The Clean Energy Regulator sets emissions baselines for each facility covered by the Safeguard Mechanism. The person with operational control of that facility must keep the facility's emissions at or below the emissions baseline. If the facility exceeds the baseline, the operator of the facility must purchase and surrender an amount of Australian Carbon Credit Units equivalent to the excess.

There are four main types of emissions baselines – reported baselines (which will cease on 1 July 2020), calculated baselines, production-adjusted baselines and benchmark baselines. An emissions baseline cannot be set below the threshold of 100,000 tonnes of CO2 equivalent.

The Clean Energy Regulator is required to publish information about all designated large facilities covered by the Safeguard Mechanism for each reporting year. In addition to keeping its emissions at or below its baseline, a company subject to the Safeguard Mechanism must also adhere to the general reporting and record keeping requirements of the NGER scheme.

Key risks and opportunities

The majority of large corporations that have been reporting under the NGER regime and have been operating under a Safeguard Mechanism baseline have, over time, become comfortable with these regulatory obligations and have developed the capabilities to measure and report their emissions.

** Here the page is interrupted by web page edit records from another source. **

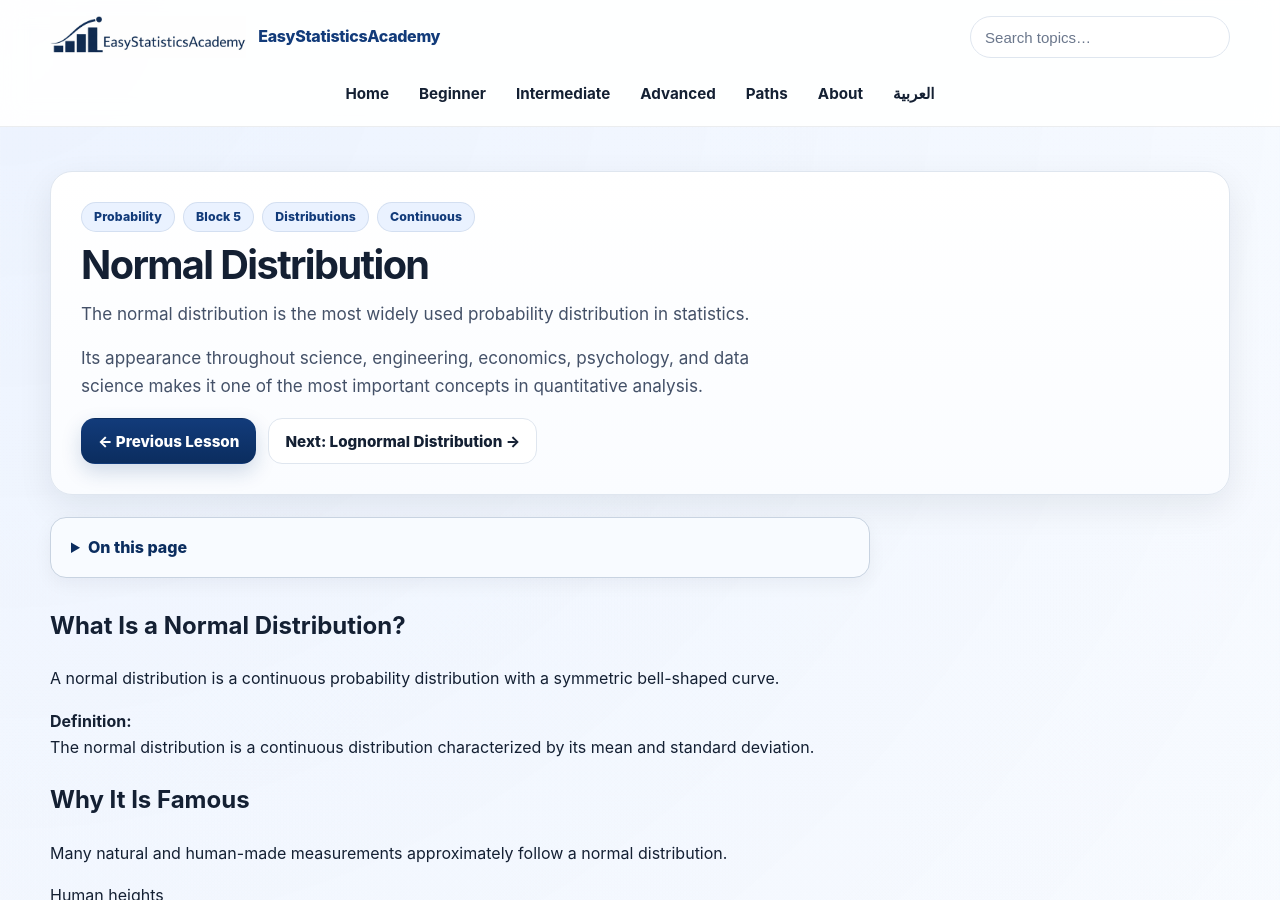
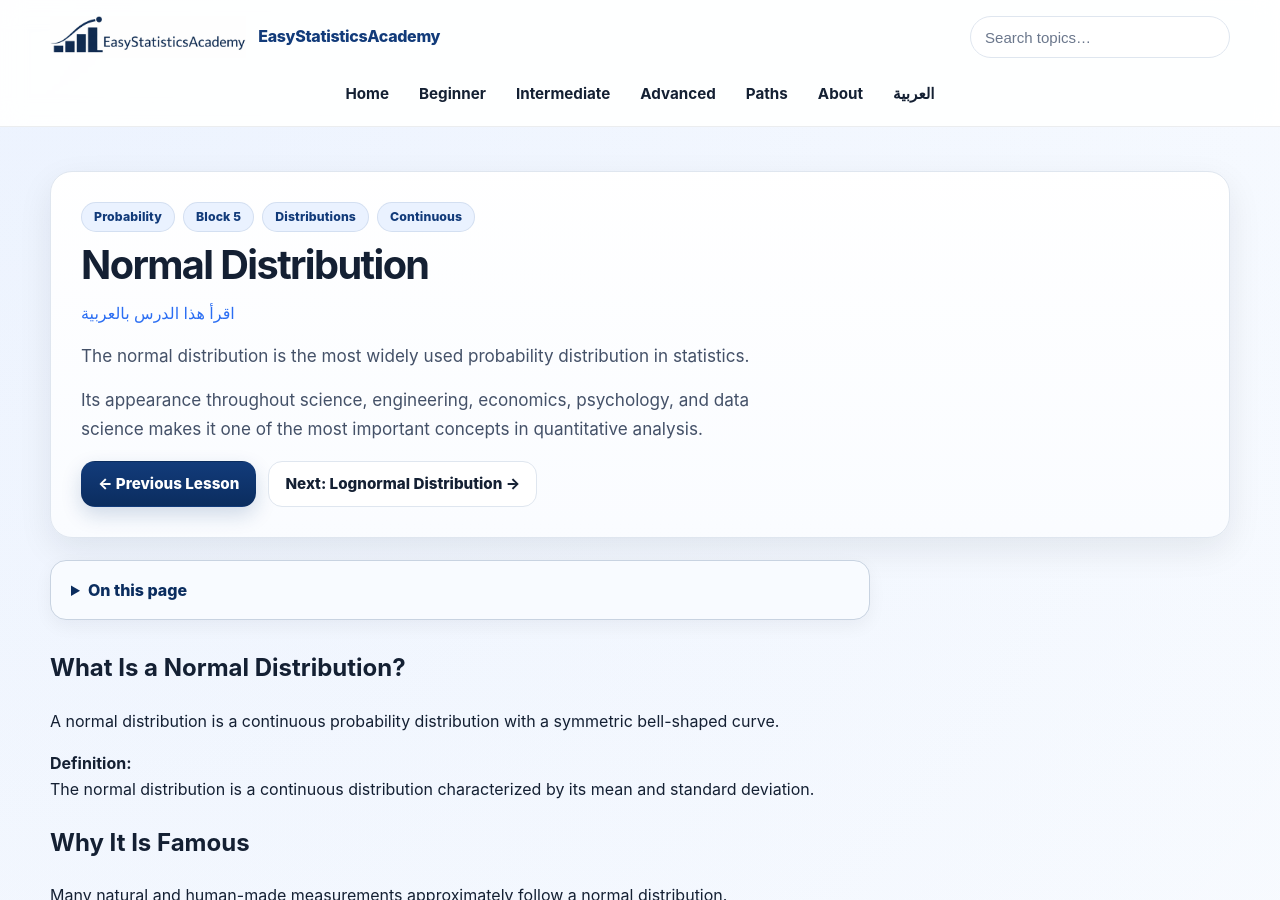
Before and after one commit to ammar-homaida-statistics/easystatisticsacademy, a Jekyll site: the page built from probability/distributions/normal-distribution/index.md, in a window 1280 px wide and 900 px high. Built offline with Jekyll 4.4.1, drawn with Linux system fonts in a browser that asks for light colours; some of the changed lines change nothing that is shown.

Commit message:
Batch #69: use shared normal explorer and reciprocal Arabic navigation

```diff
--- a/probability/distributions/normal-distribution/index.md
+++ b/probability/distributions/normal-distribution/index.md
@@ -4,6 +4,8 @@
 description: Learn why the normal distribution is the most important distribution in statistics and how it models many natural phenomena.
 permalink: /probability/distributions/normal-distribution/
 sidebar: false
+translation_pair: normal-distribution
+math: true
 ---
 
 <!-- SAVE LESSON PROGRESS -->
@@ -40,6 +42,7 @@
     </div>
 
     <h1>Normal Distribution</h1>
+    <p><a href="/ar/probability/distributions/normal-distribution/" lang="ar" dir="rtl">اقرأ هذا الدرس بالعربية</a></p>
 
     <p class="lead">
       The normal distribution is the most widely used probability distribution in statistics.
@@ -333,87 +336,7 @@
       #esa-normal-probability-explorer p{margin:10px 0}
       @media print{#esa-normal-probability-explorer .esa-normal-controls,#esa-normal-probability-explorer button{display:none}}
     </style>
-    <script>
-    (function () {
-      "use strict";
-      const root=document.getElementById("esa-normal-probability-explorer");if(!root)return;
-      const el=id=>root.querySelector("#esa-normal-"+id);
-      const inputs=["mu","sigma","a","b"].map(el),mode=el("mode");
-      const erfcPos=x=>{
-        const t=1/(1+0.3275911*x);
-        return t*(0.254829592+t*(-0.284496736+
-          t*(1.421413741+t*(-1.453152027+t*1.061405429))))*Math.exp(-x*x);
-      };
-      const cdf=z=>z<0?0.5*erfcPos(-z/Math.SQRT2):1-0.5*erfcPos(z/Math.SQRT2);
-      const survival=z=>z>=0?0.5*erfcPos(z/Math.SQRT2):1-0.5*erfcPos(-z/Math.SQRT2);
-      const sx=z=>34+(z+4)*370/8;
-      const sy=z=>200-145*Math.exp(-z*z/2);
-      const path=(lo,hi)=> {
-        if(hi<=lo)return "";
-        const count=Math.max(1,Math.ceil((hi-lo)/0.05));
-        let d="M "+sx(lo).toFixed(2)+" 200";
-        for(let i=0;i<=count;i++) {
-          const z=lo+(hi-lo)*i/count;
-          d+=" L "+sx(z).toFixed(2)+" "+sy(z).toFixed(2);
-        }
-        return d+" L "+sx(hi).toFixed(2)+" 200 Z";
-      };
-      const density=()=>{
-        let d="";
-        for(let i=0;i<=160;i++){
-          const z=-4+8*i/160;
-          d+=(i?" L ":"M ")+sx(z).toFixed(2)+" "+sy(z).toFixed(2);
-        }
-        return d;
-      };
-      el("density").setAttribute("d",density());
-      function invalid(message){
-        el("error").textContent=message;el("error").hidden=false;
-        el("chart").setAttribute("hidden","");
-        ["za","zb","probability","percent"].forEach(id=>el(id).textContent="—");
-      }
-      function update(){
-        const [mu,sigma,a,b]=inputs.map(i=>i.value.trim()===""?NaN:Number(i.value));
-        if([mu,sigma,a,b].some(v=>!Number.isFinite(v)||Math.abs(v)>100000)||sigma<=0||sigma<0.000001||sigma>10000||
-           (mode.value==="between"&&a>=b)){
-          invalid("Enter finite values, σ between 0.000001 and 10,000, and a below b for the between-bounds region.");
-          return;
-        }
-        const za=(a-mu)/sigma,zb=(b-mu)/sigma;
-        if(!Number.isFinite(za)||!Number.isFinite(zb)){invalid("The standardized limits exceed the supported numeric range.");return;}
-        let p,label,from,to;
-        if(mode.value==="left"){p=cdf(za);label="P(X ≤ a)";from=-4;to=za;}
-        else if(mode.value==="right"){p=survival(zb);label="P(X ≥ b)";from=zb;to=4;}
-        else {
-          p=za>=0?survival(za)-survival(zb):zb<=0?cdf(zb)-cdf(za):cdf(zb)-cdf(za);
-          label="P(a ≤ X ≤ b)";from=za;to=zb;
-        }
-        p=Math.max(0,Math.min(1,p));
-        el("error").hidden=true;el("error").textContent="";el("chart").removeAttribute("hidden");
-        el("za").textContent=za.toFixed(4);el("zb").textContent=zb.toFixed(4);
-        el("prob-label").textContent=label;
-        el("probability").textContent=p<0.0000005?"< 0.000001":p.toFixed(6);
-        el("percent").textContent=p<0.0000005?"< 0.0001":(100*p).toFixed(4);
-        const l=Math.max(-4,from),h=Math.min(4,to);
-        el("shade").setAttribute("d",path(l,h));
-        const aLine=el("bound-a"),bLine=el("bound-b");
-        if(za>=-4&&za<=4)aLine.removeAttribute("hidden");else aLine.setAttribute("hidden","");
-        if(zb>=-4&&zb<=4)bLine.removeAttribute("hidden");else bLine.setAttribute("hidden","");
-        aLine.setAttribute("x1",sx(za));aLine.setAttribute("x2",sx(za));
-        bLine.setAttribute("x1",sx(zb));bLine.setAttribute("x2",sx(zb));
-        el("warning").textContent="The graph shows μ ± 4σ only. The probability includes all unbounded normal tails"+
-          (from < -4 || to>4?"; selected bounds extend beyond the visible graph.":".");
-        el("chart").setAttribute("aria-label","Normal model with mean "+mu+" and standard deviation "+sigma+
-          ". "+label+" = "+p.toFixed(6)+". Shaded area is clipped to μ ± 4σ.");
-      }
-      [...inputs,mode].forEach(i=>{i.addEventListener("input",update);i.addEventListener("change",update)});
-      el("reset").addEventListener("click",()=>{
-        [0,1,-1,1].forEach((v,i)=>inputs[i].value=String(v));
-        mode.value="between";update();
-      });
-      update();
-    })();
-    </script>
+    <script defer src="/js/normal-probability-explorer.js"></script>
 
     <h2>The Standard Normal Distribution</h2>
 
```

It is frequently speculated that if the Federal Government adopted a more ambitious emissions reduction target, it would be underpinned and driven by amendments to the Safeguard Mechanism so that it covers more companies and imposes stricter baselines.

This is a key risk to large emitters in Australia. It also presents a key opportunity for those entities whose operations contain the potential for emissions abatement or sequestration. This is because a stricter Safeguard Mechanism will create a more robust carbon credit market in Australia which can create the opportunity for additional revenue streams.

Key questions

  • Has your organisation undertaken diligence to establish whether its emissions, energy use or energy production trigger reporting under the NGER scheme? (Reporting can sometimes be missed where emissions and/or energy use occurs over many separate sites.)
  • If currently registered under the NGER scheme, is your organisation likely or unlikely to meet the relevant threshold in the future?
  • If currently registered under the NGER scheme, have suitable arrangements been made with third-party suppliers to require them to provide relevant data to support your compliance?
  • Has your organisation undertaken diligence to establish whether the Safeguard Mechanism applies? If so, is it satisfied it can continue to meet its baseline?

Climate change guide

This insight is part of our climate change guide for legal and compliance teams in Australia